2 Samuel 3:1–4:12, 1 Peter 3:8–22, Psalm 135:1–21
In my Christian life, I’ve made some assumptions about what I thought Jesus wanted. For instance, many years ago I produced and sold paintings using the money to support missions. However, I determined that because my artistic endeavor was such a passion for me, it must be sinful. Therefore, I decided that Jesus wanted me to turn my back on it. Now I realize that painting was not my problem, but my attitude toward it bordered on idolatry.
In today’s OT reading, people were killing people because they assumed this was what their King David wanted. The passage begins with: “There was a long war between the house of Saul and the house of David. And David grew stronger and stronger, while the house of Saul became weaker and weaker.” (2 Samuel 3:1)
For some reason, I saw this as a parallel. Saul represents the old life, the fleshy and sinful way of doing things, while David represents the new life under my new King Jesus. In the beginning, I also wanted the new King to become stronger, so I began putting to death things in my old life, thinking I was pleasing my new King.
The story continues by telling how David’s man Joab told the king that Saul’s former man, Abner was not really on his side and was deceiving him. Then Joab found Abner and put him to death. The king was not happy with this and mourned the loss of Abner. He did not realize that Joab had done it out of revenge, not out of respect and loyalty to David. (2 Samuel 3:24-31)
For many years, I wondered why I would grieve each time I went to an art supply store or anything that reminded me of this loss. I didn’t realize that I’d given up something good — that my King Jesus wanted. I did it with presumption instead of at His direction.
Later in the story, others killed a son of Saul named Ish-bosheth. They took his head to David, thinking they were avenging David for Saul’s actions against him. David was angry at this also and required their blood for striking down a righteous man. (2 Samuel 4:5-11) Again, they acted presumptuously. Instead of finding out what King David wanted, they took matters into their own hands and paid a price for it.
In my situation, I abandoned a gift God had given me, but my King Jesus was gracious. It happened at a time when I was spending too much time at my easel and not enough time with my children. God knew what was more important so He used my presumption for good. I didn’t see it that way though.
Later, after my children grew up and were on their own, I still didn’t understand what He wanted, even when my adult daughter gave me a large package of canvases and supplies. Hint, hint. And I still cried when walking through the tubes of paints and brushes in the art supply stores.
Now I do understand.
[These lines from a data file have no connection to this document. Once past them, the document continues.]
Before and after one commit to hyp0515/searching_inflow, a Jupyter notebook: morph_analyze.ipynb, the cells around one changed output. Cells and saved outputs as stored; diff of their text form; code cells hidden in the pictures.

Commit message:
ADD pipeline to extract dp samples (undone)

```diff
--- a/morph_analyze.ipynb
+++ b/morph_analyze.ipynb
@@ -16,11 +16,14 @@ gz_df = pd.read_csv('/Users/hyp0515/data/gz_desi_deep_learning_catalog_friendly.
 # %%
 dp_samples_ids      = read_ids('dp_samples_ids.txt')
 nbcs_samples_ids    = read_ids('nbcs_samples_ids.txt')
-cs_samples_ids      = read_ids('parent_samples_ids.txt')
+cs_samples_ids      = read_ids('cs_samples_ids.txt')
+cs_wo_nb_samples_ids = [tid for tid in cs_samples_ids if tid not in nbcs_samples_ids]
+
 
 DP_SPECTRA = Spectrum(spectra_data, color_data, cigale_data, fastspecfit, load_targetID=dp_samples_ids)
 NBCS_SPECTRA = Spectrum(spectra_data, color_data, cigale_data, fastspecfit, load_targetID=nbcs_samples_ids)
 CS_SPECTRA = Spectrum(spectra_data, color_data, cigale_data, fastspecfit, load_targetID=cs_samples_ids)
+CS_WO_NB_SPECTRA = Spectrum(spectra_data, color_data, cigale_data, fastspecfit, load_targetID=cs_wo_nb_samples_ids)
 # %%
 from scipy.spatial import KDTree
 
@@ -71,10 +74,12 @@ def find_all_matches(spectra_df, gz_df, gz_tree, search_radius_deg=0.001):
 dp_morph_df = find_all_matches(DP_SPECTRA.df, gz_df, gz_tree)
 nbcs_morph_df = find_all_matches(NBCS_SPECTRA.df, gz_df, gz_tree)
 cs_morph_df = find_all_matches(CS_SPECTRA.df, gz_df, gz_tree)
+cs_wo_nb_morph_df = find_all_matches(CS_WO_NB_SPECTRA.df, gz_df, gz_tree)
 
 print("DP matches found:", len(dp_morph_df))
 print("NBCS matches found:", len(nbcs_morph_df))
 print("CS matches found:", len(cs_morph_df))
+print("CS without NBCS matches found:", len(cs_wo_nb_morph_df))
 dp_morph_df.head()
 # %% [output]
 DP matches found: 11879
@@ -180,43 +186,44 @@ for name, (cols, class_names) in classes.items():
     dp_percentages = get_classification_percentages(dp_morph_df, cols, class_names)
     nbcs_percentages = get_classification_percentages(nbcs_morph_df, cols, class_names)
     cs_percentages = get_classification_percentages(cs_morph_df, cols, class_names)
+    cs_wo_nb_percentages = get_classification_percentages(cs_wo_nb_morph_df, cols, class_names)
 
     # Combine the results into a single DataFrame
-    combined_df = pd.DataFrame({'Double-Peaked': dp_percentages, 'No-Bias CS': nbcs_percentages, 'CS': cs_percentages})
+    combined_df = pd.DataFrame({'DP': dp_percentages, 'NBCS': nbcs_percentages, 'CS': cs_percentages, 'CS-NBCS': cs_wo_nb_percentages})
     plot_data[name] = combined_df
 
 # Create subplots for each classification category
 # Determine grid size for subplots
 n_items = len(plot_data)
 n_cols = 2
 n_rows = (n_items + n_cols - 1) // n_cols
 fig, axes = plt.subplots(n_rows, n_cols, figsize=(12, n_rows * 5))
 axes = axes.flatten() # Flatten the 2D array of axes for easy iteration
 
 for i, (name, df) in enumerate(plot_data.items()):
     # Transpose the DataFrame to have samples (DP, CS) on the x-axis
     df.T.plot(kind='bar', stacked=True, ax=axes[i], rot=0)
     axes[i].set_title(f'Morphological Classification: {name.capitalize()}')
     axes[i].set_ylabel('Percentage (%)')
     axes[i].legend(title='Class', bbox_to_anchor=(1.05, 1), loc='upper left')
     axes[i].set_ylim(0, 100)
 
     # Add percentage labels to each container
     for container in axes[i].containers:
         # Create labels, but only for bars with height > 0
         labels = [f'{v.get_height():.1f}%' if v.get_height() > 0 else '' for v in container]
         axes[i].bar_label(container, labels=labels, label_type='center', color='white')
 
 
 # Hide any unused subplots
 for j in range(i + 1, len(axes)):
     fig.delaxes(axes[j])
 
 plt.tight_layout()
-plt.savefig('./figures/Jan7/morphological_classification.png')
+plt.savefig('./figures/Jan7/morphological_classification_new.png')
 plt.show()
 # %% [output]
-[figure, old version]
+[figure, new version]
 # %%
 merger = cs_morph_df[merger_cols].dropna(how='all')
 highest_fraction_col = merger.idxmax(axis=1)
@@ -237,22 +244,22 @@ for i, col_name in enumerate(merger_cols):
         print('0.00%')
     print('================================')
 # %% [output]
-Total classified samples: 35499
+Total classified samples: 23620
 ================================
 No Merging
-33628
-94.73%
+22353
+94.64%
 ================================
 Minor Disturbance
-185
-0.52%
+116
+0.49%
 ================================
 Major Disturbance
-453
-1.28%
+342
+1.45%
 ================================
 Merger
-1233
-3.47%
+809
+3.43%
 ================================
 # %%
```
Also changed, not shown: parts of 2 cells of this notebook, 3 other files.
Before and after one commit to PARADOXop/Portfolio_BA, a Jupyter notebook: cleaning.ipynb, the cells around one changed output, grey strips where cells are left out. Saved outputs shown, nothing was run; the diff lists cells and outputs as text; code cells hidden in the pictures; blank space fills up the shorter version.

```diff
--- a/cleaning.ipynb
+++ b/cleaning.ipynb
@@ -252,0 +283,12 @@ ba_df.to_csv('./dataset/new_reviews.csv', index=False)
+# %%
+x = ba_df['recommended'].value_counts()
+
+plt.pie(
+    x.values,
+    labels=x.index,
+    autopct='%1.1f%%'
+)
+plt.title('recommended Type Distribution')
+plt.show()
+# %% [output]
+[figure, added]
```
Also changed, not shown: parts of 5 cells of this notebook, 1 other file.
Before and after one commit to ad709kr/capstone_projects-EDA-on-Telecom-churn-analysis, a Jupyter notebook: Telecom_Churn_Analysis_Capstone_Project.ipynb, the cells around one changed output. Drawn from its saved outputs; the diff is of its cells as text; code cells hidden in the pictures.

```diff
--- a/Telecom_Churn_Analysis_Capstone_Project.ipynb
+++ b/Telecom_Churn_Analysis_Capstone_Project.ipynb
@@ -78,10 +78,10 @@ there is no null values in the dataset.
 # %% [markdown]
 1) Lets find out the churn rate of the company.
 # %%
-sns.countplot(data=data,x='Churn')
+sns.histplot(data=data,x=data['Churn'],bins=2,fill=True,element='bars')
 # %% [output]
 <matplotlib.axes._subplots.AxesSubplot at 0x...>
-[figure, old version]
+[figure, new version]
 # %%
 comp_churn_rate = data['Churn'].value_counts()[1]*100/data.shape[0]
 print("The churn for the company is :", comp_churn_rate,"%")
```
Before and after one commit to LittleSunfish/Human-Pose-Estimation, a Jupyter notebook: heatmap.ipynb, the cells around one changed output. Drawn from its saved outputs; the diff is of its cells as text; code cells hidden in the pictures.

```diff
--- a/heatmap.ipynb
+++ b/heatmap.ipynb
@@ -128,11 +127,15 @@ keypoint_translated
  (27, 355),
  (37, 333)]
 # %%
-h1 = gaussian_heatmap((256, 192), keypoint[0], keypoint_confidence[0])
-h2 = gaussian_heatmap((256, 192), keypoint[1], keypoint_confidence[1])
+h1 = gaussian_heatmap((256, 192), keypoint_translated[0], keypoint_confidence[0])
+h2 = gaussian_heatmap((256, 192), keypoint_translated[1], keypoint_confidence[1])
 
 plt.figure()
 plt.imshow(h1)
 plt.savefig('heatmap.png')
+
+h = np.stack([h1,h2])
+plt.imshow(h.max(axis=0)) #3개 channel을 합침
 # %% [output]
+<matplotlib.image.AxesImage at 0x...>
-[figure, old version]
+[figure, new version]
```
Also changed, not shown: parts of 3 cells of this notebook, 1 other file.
The Bible says that the gifts and the calling of God are irrevocable. (Romans 11:29) This verse doesn’t express the right thought, but it is close. It says that what God gives is not to be regretting as if there is something wrong with it. Other verses say His gifts are to be used. My mother’s words sooth my angst; she often told me, “Your creativity always finds an outlet.”
The lesson learned is to never presume that I know what God wants of me without making sure I am hearing from Him and not listening to my own zealous rationalization.
The NT reading also talks about zeal, but not the zeal that leads to presumption. Instead, it is a zeal that leads to persecution and suffering . . .
“Now who is there to harm you if you are zealous for what is good? But even if you should suffer for righteousness’ sake, you will be blessed. Have no fear of them, nor be troubled, but in your hearts honor Christ the Lord as holy, always being prepared to make a defense to anyone who asks you for a reason for the hope that is in you; yet do it with gentleness and respect, having a good conscience, so that, when you are slandered, those who revile your good behavior in Christ may be put to shame. For it is better to suffer for doing good, if that should be God’s will, than for doing evil.” (1 Peter 3:13–17)
Actually could be related to my choices for I’ve know people who gave their entire skill set to God for the furtherance of His kingdom and were ridiculed for “wasting their lives” because they didn’t use their God-given creativity to become rich and famous. There is such danger in that . . .
“The idols of the nations are silver and gold, the work of human hands. They have mouths, but do not speak; they have eyes, but do not see; they have ears, but do not hear, nor is there any breath in their mouths. Those who make them become like them, so do all who trust in them.” (Psalm 135:15–18)
Had I continued with art, I might have given in to those temptations to be rich and famous, and thus allowed an even deeper idolatry. If so, then perhaps my presumption was used for a greater good where God protected me for falling even farther.
As it is, right now God is directing me to use my creativity to bless others and to glorify Him. Of course I am shaking my head and raising my voice to declare His amazing grace.